**Work to complete**
For the word "pages", find each line in the entries where it occurs and copy that line.

**Exercise data**
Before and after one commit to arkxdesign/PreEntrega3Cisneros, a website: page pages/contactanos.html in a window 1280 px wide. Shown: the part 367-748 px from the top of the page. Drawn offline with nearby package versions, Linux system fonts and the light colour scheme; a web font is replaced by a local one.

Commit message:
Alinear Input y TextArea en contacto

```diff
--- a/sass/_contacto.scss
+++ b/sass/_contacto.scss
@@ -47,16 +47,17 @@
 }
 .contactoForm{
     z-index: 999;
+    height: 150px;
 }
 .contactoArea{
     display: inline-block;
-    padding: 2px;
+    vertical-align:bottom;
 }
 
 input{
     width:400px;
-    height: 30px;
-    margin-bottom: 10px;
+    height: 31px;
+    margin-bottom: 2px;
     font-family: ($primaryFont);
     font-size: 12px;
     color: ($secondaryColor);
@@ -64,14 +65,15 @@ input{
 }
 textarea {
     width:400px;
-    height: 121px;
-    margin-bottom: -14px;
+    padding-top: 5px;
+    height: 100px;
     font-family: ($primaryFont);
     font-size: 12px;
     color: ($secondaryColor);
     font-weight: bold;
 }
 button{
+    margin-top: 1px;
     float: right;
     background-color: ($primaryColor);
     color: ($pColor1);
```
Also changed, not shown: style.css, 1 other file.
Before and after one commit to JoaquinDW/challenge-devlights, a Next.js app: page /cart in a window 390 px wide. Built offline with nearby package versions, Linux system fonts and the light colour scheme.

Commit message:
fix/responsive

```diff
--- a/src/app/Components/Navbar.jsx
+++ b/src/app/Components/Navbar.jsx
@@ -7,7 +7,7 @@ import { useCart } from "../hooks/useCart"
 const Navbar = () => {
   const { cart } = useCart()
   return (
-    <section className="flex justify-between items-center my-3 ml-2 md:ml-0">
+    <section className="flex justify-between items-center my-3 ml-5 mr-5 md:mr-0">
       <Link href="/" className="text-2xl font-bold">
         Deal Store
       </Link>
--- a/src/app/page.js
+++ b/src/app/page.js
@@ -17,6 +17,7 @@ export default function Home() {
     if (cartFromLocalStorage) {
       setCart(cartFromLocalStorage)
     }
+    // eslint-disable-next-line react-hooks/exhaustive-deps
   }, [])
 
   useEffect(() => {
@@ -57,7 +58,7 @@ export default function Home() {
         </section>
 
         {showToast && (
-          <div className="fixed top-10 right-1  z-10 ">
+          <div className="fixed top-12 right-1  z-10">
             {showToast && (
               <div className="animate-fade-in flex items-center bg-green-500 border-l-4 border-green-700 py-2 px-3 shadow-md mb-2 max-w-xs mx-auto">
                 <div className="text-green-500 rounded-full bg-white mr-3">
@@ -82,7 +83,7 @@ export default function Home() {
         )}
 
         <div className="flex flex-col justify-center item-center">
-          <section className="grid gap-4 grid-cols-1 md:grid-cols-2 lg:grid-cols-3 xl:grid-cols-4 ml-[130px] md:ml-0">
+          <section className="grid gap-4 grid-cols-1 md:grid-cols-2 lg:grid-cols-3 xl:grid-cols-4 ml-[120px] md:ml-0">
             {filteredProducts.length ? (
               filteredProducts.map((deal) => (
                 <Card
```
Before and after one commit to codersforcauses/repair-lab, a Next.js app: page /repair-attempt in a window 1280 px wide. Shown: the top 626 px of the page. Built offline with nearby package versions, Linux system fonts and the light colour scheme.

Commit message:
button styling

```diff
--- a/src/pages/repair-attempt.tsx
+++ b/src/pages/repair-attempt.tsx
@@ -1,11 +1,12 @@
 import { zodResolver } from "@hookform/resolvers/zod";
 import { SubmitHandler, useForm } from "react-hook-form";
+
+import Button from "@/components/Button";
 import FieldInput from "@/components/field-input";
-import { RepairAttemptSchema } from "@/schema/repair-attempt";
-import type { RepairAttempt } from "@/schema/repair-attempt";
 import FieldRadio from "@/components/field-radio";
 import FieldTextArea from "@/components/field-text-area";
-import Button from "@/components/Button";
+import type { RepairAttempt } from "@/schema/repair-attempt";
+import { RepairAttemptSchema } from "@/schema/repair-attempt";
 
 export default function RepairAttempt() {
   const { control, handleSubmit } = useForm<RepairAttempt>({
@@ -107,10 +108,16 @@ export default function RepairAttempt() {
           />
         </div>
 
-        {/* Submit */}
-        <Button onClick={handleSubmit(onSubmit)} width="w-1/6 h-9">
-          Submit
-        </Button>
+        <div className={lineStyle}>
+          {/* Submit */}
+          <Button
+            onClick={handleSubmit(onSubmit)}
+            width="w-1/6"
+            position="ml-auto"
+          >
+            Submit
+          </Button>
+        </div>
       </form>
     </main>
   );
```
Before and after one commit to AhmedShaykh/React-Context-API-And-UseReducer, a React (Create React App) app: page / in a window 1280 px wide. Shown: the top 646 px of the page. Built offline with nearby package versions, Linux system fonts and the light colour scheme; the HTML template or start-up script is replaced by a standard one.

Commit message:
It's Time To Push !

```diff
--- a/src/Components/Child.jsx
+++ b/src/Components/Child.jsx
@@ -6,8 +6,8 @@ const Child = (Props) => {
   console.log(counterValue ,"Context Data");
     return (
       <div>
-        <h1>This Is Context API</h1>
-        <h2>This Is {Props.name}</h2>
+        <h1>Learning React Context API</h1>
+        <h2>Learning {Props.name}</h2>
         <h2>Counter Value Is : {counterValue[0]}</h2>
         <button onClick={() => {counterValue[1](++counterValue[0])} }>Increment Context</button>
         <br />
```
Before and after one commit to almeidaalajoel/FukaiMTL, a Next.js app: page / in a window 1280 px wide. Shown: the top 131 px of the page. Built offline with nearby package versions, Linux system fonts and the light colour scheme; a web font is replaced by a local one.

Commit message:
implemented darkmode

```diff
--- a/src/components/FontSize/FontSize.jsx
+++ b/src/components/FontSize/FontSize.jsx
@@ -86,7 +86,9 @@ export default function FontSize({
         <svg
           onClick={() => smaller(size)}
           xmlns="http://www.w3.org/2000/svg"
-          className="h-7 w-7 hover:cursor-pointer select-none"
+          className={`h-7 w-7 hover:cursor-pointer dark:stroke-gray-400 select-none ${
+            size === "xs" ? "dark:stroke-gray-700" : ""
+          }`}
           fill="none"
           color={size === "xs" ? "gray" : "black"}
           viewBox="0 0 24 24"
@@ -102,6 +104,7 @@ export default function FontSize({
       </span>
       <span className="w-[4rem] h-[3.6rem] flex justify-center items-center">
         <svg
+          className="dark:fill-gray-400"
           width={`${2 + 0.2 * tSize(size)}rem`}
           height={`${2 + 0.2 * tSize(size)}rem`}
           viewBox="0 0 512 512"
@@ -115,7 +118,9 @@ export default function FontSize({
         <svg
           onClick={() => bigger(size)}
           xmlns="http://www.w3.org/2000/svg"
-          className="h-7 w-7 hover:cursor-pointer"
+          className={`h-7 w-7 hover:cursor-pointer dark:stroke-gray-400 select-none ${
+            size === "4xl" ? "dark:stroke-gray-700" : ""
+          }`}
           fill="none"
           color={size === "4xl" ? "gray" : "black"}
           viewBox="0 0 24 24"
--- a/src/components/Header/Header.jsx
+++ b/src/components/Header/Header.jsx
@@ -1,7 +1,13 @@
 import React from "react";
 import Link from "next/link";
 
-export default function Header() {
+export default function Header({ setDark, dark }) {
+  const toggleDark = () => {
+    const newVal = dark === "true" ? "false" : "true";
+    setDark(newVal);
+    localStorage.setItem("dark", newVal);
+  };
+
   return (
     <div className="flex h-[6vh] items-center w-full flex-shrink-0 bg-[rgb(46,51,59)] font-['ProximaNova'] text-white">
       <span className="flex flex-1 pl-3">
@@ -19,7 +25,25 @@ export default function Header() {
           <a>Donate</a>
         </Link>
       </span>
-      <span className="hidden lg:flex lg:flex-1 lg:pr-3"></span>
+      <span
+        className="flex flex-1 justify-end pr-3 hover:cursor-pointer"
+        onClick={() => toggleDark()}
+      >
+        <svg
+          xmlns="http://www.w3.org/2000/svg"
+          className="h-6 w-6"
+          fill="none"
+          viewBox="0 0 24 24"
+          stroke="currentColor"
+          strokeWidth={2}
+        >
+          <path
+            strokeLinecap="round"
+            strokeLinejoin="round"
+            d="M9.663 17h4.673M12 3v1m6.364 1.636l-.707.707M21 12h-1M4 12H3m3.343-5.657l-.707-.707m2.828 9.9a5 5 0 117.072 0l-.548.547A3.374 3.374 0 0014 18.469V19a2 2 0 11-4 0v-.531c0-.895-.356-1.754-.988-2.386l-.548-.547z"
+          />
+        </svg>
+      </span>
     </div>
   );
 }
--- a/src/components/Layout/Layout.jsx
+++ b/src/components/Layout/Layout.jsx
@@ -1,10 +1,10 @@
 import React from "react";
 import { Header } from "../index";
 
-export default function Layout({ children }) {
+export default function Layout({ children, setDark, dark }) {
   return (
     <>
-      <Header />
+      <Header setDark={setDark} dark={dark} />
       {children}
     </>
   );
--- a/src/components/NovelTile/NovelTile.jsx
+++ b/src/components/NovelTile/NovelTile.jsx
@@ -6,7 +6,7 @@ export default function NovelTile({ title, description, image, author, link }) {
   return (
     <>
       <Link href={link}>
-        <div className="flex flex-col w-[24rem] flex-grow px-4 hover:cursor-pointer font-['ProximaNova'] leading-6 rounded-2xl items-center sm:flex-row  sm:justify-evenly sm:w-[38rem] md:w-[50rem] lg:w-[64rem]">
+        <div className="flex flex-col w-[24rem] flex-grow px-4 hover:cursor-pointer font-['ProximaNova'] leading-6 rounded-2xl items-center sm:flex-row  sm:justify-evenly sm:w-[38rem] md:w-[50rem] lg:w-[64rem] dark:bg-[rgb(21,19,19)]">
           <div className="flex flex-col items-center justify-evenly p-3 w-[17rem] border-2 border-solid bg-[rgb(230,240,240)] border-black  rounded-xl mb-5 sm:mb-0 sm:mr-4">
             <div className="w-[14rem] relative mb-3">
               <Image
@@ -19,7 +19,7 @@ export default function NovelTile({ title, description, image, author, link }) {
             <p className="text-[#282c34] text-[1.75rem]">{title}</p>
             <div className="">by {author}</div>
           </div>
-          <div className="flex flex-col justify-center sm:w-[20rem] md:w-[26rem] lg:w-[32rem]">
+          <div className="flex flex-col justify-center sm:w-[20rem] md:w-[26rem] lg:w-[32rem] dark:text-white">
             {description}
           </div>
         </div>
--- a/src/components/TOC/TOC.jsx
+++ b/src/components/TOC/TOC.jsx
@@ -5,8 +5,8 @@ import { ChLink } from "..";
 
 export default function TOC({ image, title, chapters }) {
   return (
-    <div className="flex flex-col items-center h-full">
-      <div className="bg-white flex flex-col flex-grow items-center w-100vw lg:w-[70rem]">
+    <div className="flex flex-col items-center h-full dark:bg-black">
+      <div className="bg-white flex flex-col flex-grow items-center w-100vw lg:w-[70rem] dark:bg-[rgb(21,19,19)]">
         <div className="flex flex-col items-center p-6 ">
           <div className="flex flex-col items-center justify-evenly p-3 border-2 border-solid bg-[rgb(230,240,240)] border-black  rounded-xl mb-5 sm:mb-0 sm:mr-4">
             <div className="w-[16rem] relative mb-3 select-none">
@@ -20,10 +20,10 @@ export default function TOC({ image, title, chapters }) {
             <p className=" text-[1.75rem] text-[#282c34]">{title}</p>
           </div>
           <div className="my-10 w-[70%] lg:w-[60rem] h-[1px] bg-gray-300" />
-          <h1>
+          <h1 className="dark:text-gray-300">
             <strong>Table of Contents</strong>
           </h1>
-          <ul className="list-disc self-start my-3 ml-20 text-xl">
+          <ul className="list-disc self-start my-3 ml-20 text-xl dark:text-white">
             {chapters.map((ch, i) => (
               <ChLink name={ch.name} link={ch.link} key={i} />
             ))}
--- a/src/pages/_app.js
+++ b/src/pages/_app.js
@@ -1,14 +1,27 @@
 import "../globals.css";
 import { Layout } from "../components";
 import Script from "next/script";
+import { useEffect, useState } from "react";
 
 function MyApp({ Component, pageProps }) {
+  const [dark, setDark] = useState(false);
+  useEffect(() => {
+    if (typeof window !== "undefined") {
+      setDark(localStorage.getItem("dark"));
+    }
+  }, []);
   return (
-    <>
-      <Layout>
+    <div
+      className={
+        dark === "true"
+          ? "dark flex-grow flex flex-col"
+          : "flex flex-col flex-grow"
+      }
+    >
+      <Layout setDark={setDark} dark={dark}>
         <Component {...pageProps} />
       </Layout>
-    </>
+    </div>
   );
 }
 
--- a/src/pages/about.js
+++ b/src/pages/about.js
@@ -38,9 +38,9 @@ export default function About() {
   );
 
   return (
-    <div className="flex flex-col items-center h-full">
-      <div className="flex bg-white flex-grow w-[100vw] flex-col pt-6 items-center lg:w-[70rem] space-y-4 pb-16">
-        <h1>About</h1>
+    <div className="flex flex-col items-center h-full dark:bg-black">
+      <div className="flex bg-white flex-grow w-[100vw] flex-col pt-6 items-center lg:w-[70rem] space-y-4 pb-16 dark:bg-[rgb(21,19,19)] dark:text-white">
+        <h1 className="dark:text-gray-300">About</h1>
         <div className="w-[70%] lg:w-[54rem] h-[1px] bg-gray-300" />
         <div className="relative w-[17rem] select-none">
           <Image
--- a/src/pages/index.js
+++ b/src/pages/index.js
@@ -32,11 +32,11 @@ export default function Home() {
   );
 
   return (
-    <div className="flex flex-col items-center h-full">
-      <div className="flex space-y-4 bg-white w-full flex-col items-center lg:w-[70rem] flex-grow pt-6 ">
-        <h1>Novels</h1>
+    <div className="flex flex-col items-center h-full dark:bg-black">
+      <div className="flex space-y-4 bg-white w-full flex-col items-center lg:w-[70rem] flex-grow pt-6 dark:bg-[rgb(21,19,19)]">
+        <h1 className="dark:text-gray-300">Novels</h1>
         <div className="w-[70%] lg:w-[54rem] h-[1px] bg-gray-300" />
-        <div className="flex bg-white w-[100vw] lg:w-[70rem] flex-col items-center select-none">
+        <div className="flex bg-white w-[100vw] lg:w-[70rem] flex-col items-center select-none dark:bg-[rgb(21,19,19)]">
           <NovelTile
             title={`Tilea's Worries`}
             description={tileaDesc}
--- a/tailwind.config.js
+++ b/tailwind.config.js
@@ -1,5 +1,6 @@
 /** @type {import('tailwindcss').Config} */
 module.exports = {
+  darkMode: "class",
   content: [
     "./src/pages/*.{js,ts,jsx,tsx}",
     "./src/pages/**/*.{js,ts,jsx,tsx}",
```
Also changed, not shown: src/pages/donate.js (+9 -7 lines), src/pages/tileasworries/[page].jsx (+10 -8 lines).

**Exercise response**
Before and after one commit to arkxdesign/PreEntrega3Cisneros, a website: page pages/contactanos.html in a window 1280 px wide. Shown: the part 367-748 px from the top of the page. Drawn offline with nearby package versions, Linux system fonts and the light colour scheme; a web font is replaced by a local one.
--- a/src/pages/repair-attempt.tsx
+++ b/src/pages/repair-attempt.tsx
--- a/src/pages/_app.js
+++ b/src/pages/_app.js
--- a/src/pages/about.js
+++ b/src/pages/about.js
--- a/src/pages/index.js
+++ b/src/pages/index.js
     "./src/pages/*.{js,ts,jsx,tsx}",
     "./src/pages/**/*.{js,ts,jsx,tsx}",
Also changed, not shown: src/pages/donate.js (+9 -7 lines), src/pages/tileasworries/[page].jsx (+10 -8 lines).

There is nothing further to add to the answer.